In 2015, differences were noted between the treatments. Only 39 mm (1.5 in.) of rain fell in April, May and June, with most of this received in the last few days of June. Total yearly moisture received was 356 mm (14.25 in.). The trend showed increased AC Saltlander forage production but the only significant difference was between the 150 kg rate and the control.
“We definitely noticed a trend to higher yields in 2015 with nitrogen application. It will be interesting to see what happens in 2016. Into the third year, the 50 kg treatment might be running out of gas since the nitrogen might have been used up in the previous two years,” Wall says.
AC Saltlander and Foxtail Barley Shoot Biomass (g/m2)
Source: Wall et al. AAFC 2015.
The percentage of foxtail barley also increased in 2015. Wall says this wasn’t unexpected because foxtail barley does well in dry years. The percentage of foxtail barley in the stand ranged from 27.5 per cent for the control treatment, 18 per cent for the 50 kg/ha treatment and 14.9 per cent for the 150 kg/ha treatment. “Although not significant, we were still seeing a trend to lower foxtail barley with increasing fertilizer rates,” Wall says.
Economic analysis guides decision
Profitability of nitrogen application comes down to the economics of the day. The cost of urea and price of forage varies year to year. Wall crunched the numbers and found commodity prices had a big impact on which rate to apply. Combining the returns from both seasons, the 50 kg/ha rate scored the highest with a return of $637.74/ha ($290/ac.), the 150 kg/ha application return was $626.73 ($285/ac.), while the control treatment returned $525.47/ha ($239/ac.).
Average revenue in $ per hectare. Net revenue expressed as the revenue minus the cost of the nitrogen fertilizer. 2014 feed price price = $110/tonne, 2015 feed price = $154/tonne.

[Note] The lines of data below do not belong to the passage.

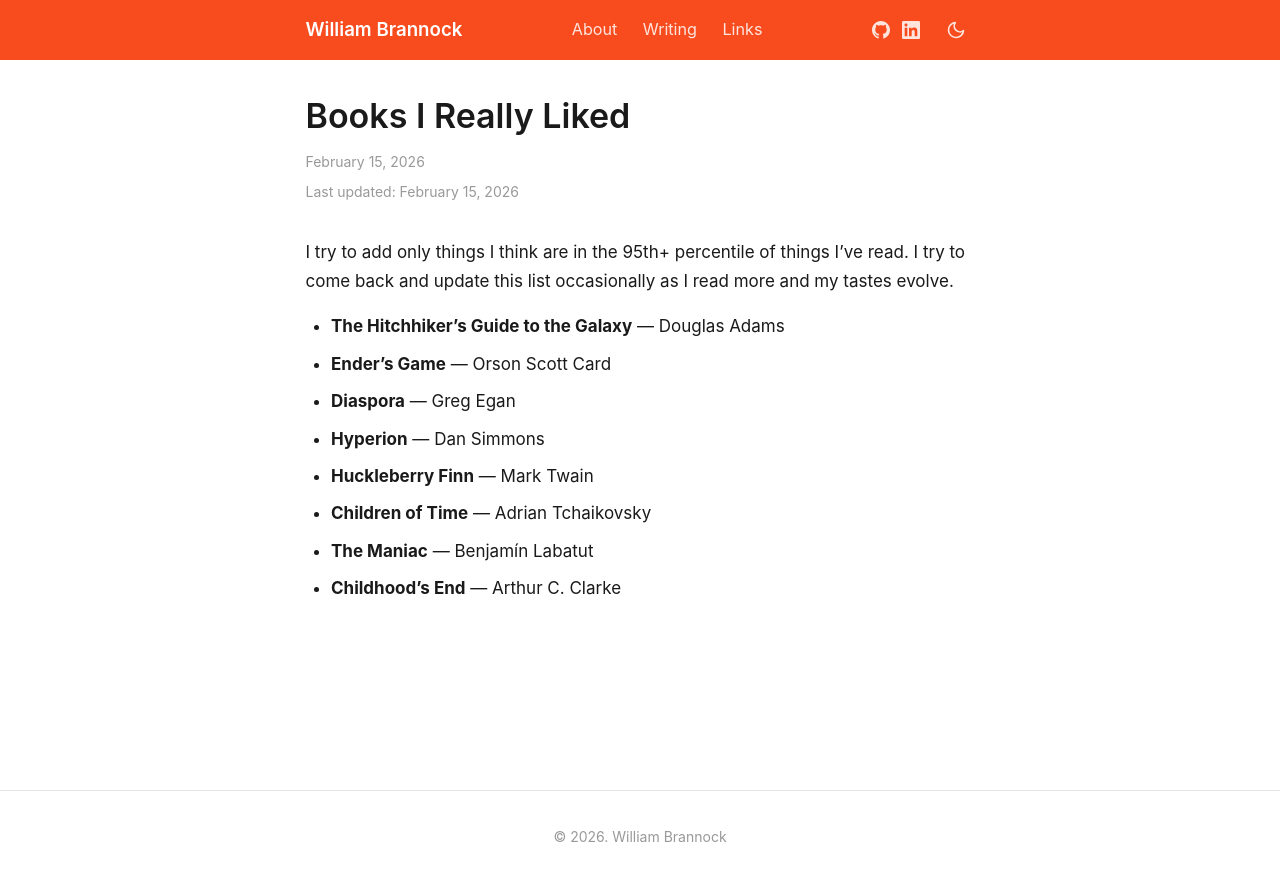
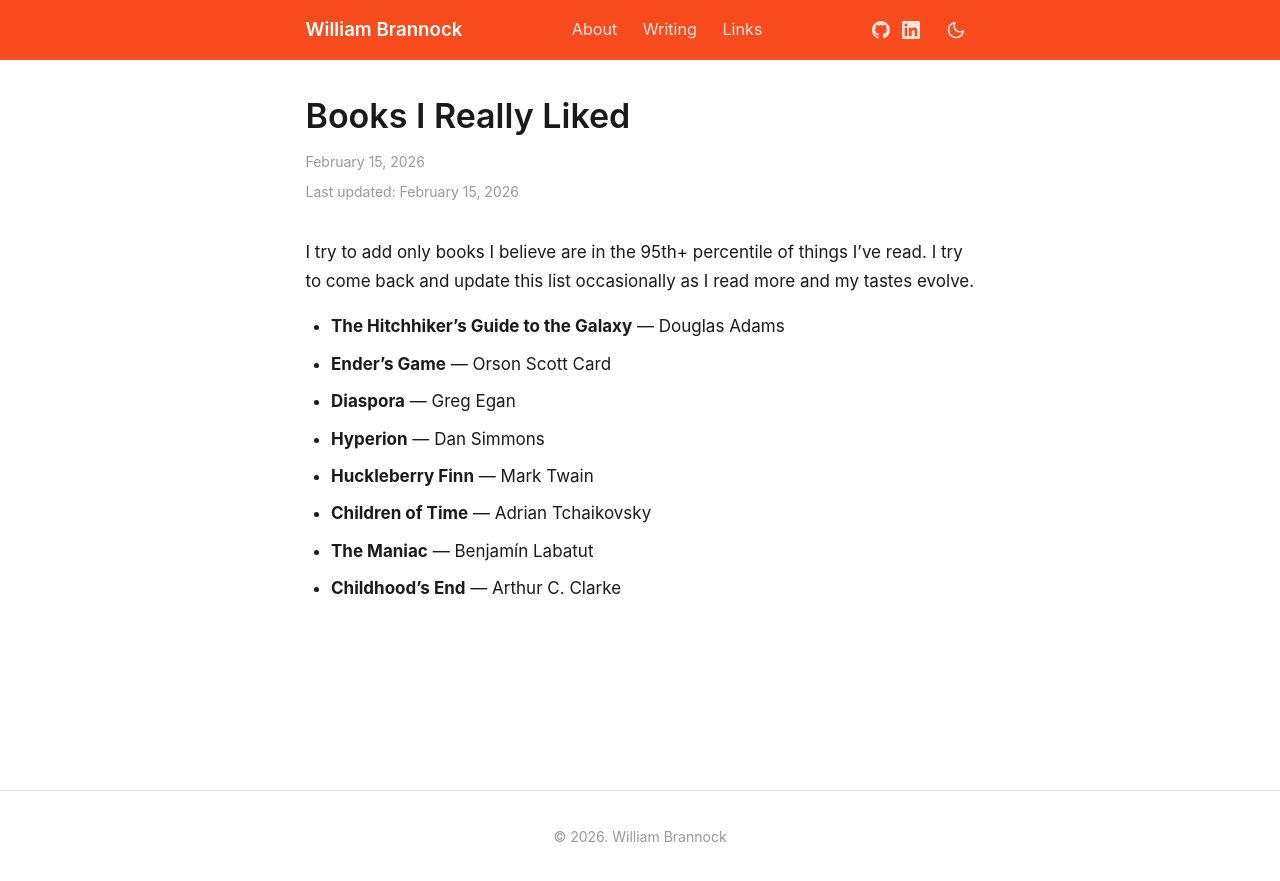
Before and after one commit to wbrannock/wbrannock.github.io, a Jekyll site: the page built from _posts/2026-02-15-favorite-books.md, in a window 1280 px wide. Shown: the top 881 px of the page. Built offline with Jekyll 4.4.1, drawn with Linux system fonts in a browser that asks for light colours.

Commit message:
minor spelling fixes and wording changes

```diff
--- a/_posts/2026-02-15-favorite-books.md
+++ b/_posts/2026-02-15-favorite-books.md
@@ -5,7 +5,7 @@ date: 2026-02-15
 last_updated: 2026-02-15
 ---
 
-I try to add only things I think are in the 95th+ percentile of things I've read. I try to come back and update this list occasionally as I read more and my tastes evolve.
+I try to add only books I believe are in the 95th+ percentile of things I've read. I try to come back and update this list occasionally as I read more and my tastes evolve.
 
 <!--more-->
 
```
Also changed, not shown: links.md (+1 -1 lines).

“A producer could look at the cost of urea and price of forage and decide on the rate he might want to apply. If urea was low, he might want to consider applying the 150 kg rate. But that is maybe a bit more risky. We’ll see after the third year but a strategy might be more like 50 kg every second year or so,” Wall says.
The research will also conduct a feed analysis, and will assess the soil samples for nitrogen use efficiency. Wall admits that broadcast urea isn’t the best management practice as some nitrogen can be lost to volatilization. He says the urea application was timed with weather forecasts and was applied in anticipation of a significant rainfall that fell the next day.
“We would like to see how a slow-release urea might work and hopefully that can be looked at down the line,” Wall says.
He explains that from these preliminary results, it appears yields can be increased with the addition of nitrogen fertilizer, even on a severely saline site. Whether it is economical to pursue would depend on the price of the fertilizer and the price of the forage produced. If fertilizer prices are high and forage prices are low, it may not be economical to fertilize. On fields where the salinity is high, money for fertilizer may be better spent on a less saline site with the possibility of higher returns. However Wall says it appears the addition of the fertilizer seems to allow the forage to better compete with foxtail barley, which seems ever present on these saline soils.
Don't miss out on our other web exclusive content! Sign up today for our E-newsletters and get the best of research-based info on field crops delivered staight to your inbox.